The terms “malpractice” and “negligence” generally mean the same thing. “Negligence” is a failure to use reasonable care to avoid injuring someone else. For example, someone who accidentally drives through a red light is negligent, even though they did not intend to do so and are generally careful when they drive. “Medical malpractice” is simply “negligence” on the part of a professional, such as a doctor, nurse or other medical service provider. Like the rest of us, doctors and other professionals are responsible if they negligently cause injury, even if they are otherwise competent and careful in their work. Malpractice cases often involve doctors and nurses who are qualified and generally careful, but who nonetheless cause a serious injury to their patient through an isolated act of carelessness or “negligence.”

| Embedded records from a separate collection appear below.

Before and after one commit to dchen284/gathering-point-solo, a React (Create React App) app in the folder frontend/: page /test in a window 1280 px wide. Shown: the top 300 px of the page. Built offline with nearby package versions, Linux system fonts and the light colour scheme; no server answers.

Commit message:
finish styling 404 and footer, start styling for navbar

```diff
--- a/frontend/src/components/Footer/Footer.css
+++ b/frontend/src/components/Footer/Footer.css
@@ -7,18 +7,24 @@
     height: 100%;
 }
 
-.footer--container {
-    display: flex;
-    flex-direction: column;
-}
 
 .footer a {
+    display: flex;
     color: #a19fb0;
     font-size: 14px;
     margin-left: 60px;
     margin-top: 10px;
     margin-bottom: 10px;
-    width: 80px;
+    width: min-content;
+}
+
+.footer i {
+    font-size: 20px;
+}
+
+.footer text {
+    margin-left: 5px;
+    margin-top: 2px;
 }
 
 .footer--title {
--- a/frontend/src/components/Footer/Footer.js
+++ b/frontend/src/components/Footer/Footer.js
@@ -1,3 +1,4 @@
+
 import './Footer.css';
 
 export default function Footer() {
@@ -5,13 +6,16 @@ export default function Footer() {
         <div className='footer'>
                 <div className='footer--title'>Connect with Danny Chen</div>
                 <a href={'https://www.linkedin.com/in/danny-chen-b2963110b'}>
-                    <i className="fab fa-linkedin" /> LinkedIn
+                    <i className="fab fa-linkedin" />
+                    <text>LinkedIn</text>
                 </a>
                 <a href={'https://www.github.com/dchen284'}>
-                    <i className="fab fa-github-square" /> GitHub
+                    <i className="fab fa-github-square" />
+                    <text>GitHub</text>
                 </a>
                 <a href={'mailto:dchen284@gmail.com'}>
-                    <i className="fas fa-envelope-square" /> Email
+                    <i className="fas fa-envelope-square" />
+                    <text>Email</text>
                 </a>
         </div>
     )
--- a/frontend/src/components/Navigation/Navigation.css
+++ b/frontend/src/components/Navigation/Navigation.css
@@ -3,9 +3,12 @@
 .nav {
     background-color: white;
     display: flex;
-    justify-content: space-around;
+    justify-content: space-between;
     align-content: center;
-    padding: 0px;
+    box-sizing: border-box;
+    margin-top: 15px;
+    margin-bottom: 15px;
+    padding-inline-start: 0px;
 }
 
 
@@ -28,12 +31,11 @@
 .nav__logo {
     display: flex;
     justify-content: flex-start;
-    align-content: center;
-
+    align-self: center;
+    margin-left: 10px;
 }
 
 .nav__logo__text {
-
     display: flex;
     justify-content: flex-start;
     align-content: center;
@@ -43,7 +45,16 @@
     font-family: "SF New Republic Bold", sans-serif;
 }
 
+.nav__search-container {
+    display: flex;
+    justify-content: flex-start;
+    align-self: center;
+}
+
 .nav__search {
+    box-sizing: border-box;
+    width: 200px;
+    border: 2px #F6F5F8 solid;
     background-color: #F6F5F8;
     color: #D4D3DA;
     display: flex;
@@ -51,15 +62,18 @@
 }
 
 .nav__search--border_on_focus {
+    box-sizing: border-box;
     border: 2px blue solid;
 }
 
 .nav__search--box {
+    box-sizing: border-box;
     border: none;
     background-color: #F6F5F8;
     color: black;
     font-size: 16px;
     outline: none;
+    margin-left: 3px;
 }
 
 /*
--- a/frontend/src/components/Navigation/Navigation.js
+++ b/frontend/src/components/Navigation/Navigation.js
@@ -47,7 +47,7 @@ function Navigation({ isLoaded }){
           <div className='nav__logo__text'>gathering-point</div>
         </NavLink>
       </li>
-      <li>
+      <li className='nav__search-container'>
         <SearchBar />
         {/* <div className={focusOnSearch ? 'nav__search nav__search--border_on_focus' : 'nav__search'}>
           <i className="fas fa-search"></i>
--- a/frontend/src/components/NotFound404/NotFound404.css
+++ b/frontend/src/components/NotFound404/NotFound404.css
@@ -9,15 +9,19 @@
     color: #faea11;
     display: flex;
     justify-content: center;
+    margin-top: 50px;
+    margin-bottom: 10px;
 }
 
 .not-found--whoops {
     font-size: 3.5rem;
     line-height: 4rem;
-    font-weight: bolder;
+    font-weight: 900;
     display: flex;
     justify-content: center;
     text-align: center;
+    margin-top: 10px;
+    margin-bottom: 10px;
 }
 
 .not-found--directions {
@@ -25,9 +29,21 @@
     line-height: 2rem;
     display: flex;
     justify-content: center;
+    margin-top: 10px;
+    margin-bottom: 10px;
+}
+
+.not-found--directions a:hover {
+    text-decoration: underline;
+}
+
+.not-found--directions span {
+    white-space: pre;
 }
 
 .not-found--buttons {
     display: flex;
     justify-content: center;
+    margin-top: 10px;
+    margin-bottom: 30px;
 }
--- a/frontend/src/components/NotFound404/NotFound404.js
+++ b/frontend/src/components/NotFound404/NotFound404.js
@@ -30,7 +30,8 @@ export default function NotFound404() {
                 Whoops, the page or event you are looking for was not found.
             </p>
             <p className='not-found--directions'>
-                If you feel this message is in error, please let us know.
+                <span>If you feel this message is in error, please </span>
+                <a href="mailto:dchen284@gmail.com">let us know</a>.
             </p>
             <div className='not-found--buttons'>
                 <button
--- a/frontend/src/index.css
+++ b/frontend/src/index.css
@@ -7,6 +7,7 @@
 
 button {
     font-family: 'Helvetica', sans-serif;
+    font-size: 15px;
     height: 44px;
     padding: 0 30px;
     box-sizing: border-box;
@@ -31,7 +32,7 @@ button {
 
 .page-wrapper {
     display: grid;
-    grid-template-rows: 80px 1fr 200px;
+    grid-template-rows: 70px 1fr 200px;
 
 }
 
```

There are times when a patient may suffer a medical complication through no fault of the physician or hospital. Although the injury may be serious, there has been no “malpractice,” and hence there is no case. Many lay people – and more than a few lawyers – make the mistake of assuming that proof of a medical complication is proof of medical malpractice. When this type of case is filed, it is almost always unsuccessful. An experienced medical negligence attorney is skilled at “screening” cases early on in order to avoid pursuing claims which have no merit.
Once a meritorious case has been identified, it must still be proven to the satisfaction of the doctor or hospital, their malpractice insurance company – and sometimes to a jury. While “malpractice” is just “negligence” by another name, proving medical malpractice is more difficult than proving that a driver ran a stop sign. Malpractice litigation is serious business. Physicians and hospitals – no matter how clear the case – often deny any responsibility. Specialized malpractice insurance companies hire experienced attorneys, and generally mount an aggressive defense. To prevail, the injured patient must have an attorney with the experience and resources necessary to prove the case.
Cincinnati Medical Malpractice Attorney
Mark Smith has a proven record of success in malpractice cases. To discuss your malpractice claim with Mr. Smith, please call 513-287-7447 (Toll Free: 888-254-4529), or e-mail him at firstname.lastname@example.org. There will be no charge for the initial consultation, and cases are generally handled on a “contingency fee” (percentage of recovery) basis.